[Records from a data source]
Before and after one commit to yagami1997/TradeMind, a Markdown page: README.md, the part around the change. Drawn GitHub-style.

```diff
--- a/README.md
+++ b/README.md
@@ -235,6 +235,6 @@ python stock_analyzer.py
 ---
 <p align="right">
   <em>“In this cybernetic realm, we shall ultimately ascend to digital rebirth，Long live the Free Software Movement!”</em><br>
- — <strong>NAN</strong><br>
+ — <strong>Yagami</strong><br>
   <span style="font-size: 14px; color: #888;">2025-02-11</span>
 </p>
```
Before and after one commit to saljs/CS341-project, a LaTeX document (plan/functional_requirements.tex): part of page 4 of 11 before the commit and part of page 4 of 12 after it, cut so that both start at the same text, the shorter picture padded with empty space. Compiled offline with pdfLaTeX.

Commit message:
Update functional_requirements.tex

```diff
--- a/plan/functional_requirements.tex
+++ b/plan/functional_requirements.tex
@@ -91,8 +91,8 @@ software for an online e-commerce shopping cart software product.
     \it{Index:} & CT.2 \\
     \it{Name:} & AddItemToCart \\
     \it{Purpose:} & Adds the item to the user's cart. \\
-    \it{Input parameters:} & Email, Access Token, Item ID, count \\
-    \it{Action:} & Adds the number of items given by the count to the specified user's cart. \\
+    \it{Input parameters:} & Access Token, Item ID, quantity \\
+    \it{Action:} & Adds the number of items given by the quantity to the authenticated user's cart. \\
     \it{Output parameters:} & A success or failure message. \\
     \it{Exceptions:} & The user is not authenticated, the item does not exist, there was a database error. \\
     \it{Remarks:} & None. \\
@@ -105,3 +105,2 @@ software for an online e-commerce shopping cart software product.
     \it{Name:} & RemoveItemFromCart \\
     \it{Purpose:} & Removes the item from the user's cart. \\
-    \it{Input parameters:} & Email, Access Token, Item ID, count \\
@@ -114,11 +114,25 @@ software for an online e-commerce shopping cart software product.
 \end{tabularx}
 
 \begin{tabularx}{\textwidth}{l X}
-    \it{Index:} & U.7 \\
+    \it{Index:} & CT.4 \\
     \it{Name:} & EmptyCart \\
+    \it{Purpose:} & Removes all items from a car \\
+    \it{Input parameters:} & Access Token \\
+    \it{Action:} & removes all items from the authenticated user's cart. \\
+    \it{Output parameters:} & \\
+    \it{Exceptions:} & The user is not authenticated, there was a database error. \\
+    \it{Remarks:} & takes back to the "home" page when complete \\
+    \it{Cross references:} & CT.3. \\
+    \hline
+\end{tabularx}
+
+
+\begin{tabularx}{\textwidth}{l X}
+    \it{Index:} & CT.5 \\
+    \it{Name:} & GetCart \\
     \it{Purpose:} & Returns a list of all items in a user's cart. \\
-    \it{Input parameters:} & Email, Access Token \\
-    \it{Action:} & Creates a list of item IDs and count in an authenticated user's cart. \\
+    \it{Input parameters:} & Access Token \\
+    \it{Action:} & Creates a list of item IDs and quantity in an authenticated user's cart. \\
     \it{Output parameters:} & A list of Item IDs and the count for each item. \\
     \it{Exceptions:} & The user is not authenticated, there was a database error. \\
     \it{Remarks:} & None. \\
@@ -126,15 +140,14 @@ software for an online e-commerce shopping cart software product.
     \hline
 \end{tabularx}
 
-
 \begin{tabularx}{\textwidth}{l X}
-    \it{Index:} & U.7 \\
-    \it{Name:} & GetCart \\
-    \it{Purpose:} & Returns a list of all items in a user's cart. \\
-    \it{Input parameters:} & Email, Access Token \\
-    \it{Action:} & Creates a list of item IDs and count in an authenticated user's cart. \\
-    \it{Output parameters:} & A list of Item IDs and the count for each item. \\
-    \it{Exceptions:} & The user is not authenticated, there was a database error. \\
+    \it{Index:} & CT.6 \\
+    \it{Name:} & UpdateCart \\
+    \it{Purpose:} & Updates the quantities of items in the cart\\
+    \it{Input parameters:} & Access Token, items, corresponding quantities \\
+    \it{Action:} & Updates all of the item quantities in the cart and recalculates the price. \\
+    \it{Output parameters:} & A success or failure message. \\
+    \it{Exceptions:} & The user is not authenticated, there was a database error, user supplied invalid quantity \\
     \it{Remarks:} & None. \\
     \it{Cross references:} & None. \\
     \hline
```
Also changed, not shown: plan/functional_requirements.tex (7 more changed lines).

Task requirements: Please output the records shown above, with every character intact.

Worked solution:
Before and after one commit to yagami1997/TradeMind, a Markdown page: README.md, the part around the change. Drawn GitHub-style.

```diff
--- a/README.md
+++ b/README.md
@@ -235,6 +235,6 @@ python stock_analyzer.py
 ---
 <p align="right">
   <em>“In this cybernetic realm, we shall ultimately ascend to digital rebirth，Long live the Free Software Movement!”</em><br>
- — <strong>NAN</strong><br>
+ — <strong>Yagami</strong><br>
   <span style="font-size: 14px; color: #888;">2025-02-11</span>
 </p>
```
Before and after one commit to saljs/CS341-project, a LaTeX document (plan/functional_requirements.tex): part of page 4 of 11 before the commit and part of page 4 of 12 after it, cut so that both start at the same text, the shorter picture padded with empty space. Compiled offline with pdfLaTeX.

Commit message:
Update functional_requirements.tex

```diff
--- a/plan/functional_requirements.tex
+++ b/plan/functional_requirements.tex
@@ -91,8 +91,8 @@ software for an online e-commerce shopping cart software product.
     \it{Index:} & CT.2 \\
     \it{Name:} & AddItemToCart \\
     \it{Purpose:} & Adds the item to the user's cart. \\
-    \it{Input parameters:} & Email, Access Token, Item ID, count \\
-    \it{Action:} & Adds the number of items given by the count to the specified user's cart. \\
+    \it{Input parameters:} & Access Token, Item ID, quantity \\
+    \it{Action:} & Adds the number of items given by the quantity to the authenticated user's cart. \\
     \it{Output parameters:} & A success or failure message. \\
     \it{Exceptions:} & The user is not authenticated, the item does not exist, there was a database error. \\
     \it{Remarks:} & None. \\
@@ -105,3 +105,2 @@ software for an online e-commerce shopping cart software product.
     \it{Name:} & RemoveItemFromCart \\
     \it{Purpose:} & Removes the item from the user's cart. \\
-    \it{Input parameters:} & Email, Access Token, Item ID, count \\
@@ -114,11 +114,25 @@ software for an online e-commerce shopping cart software product.
 \end{tabularx}
 
 \begin{tabularx}{\textwidth}{l X}
-    \it{Index:} & U.7 \\
+    \it{Index:} & CT.4 \\
     \it{Name:} & EmptyCart \\
+    \it{Purpose:} & Removes all items from a car \\
+    \it{Input parameters:} & Access Token \\
+    \it{Action:} & removes all items from the authenticated user's cart. \\
+    \it{Output parameters:} & \\
+    \it{Exceptions:} & The user is not authenticated, there was a database error. \\
+    \it{Remarks:} & takes back to the "home" page when complete \\
+    \it{Cross references:} & CT.3. \\
+    \hline
+\end{tabularx}
+
+
+\begin{tabularx}{\textwidth}{l X}
+    \it{Index:} & CT.5 \\
+    \it{Name:} & GetCart \\
     \it{Purpose:} & Returns a list of all items in a user's cart. \\
-    \it{Input parameters:} & Email, Access Token \\
-    \it{Action:} & Creates a list of item IDs and count in an authenticated user's cart. \\
+    \it{Input parameters:} & Access Token \\
+    \it{Action:} & Creates a list of item IDs and quantity in an authenticated user's cart. \\
     \it{Output parameters:} & A list of Item IDs and the count for each item. \\
     \it{Exceptions:} & The user is not authenticated, there was a database error. \\
     \it{Remarks:} & None. \\
@@ -126,15 +140,14 @@ software for an online e-commerce shopping cart software product.
     \hline
 \end{tabularx}
 
-
 \begin{tabularx}{\textwidth}{l X}
-    \it{Index:} & U.7 \\
-    \it{Name:} & GetCart \\
-    \it{Purpose:} & Returns a list of all items in a user's cart. \\
-    \it{Input parameters:} & Email, Access Token \\
-    \it{Action:} & Creates a list of item IDs and count in an authenticated user's cart. \\
-    \it{Output parameters:} & A list of Item IDs and the count for each item. \\
-    \it{Exceptions:} & The user is not authenticated, there was a database error. \\
+    \it{Index:} & CT.6 \\
+    \it{Name:} & UpdateCart \\
+    \it{Purpose:} & Updates the quantities of items in the cart\\
+    \it{Input parameters:} & Access Token, items, corresponding quantities \\
+    \it{Action:} & Updates all of the item quantities in the cart and recalculates the price. \\
+    \it{Output parameters:} & A success or failure message. \\
+    \it{Exceptions:} & The user is not authenticated, there was a database error, user supplied invalid quantity \\
     \it{Remarks:} & None. \\
     \it{Cross references:} & None. \\
     \hline
```
Also changed, not shown: plan/functional_requirements.tex (7 more changed lines).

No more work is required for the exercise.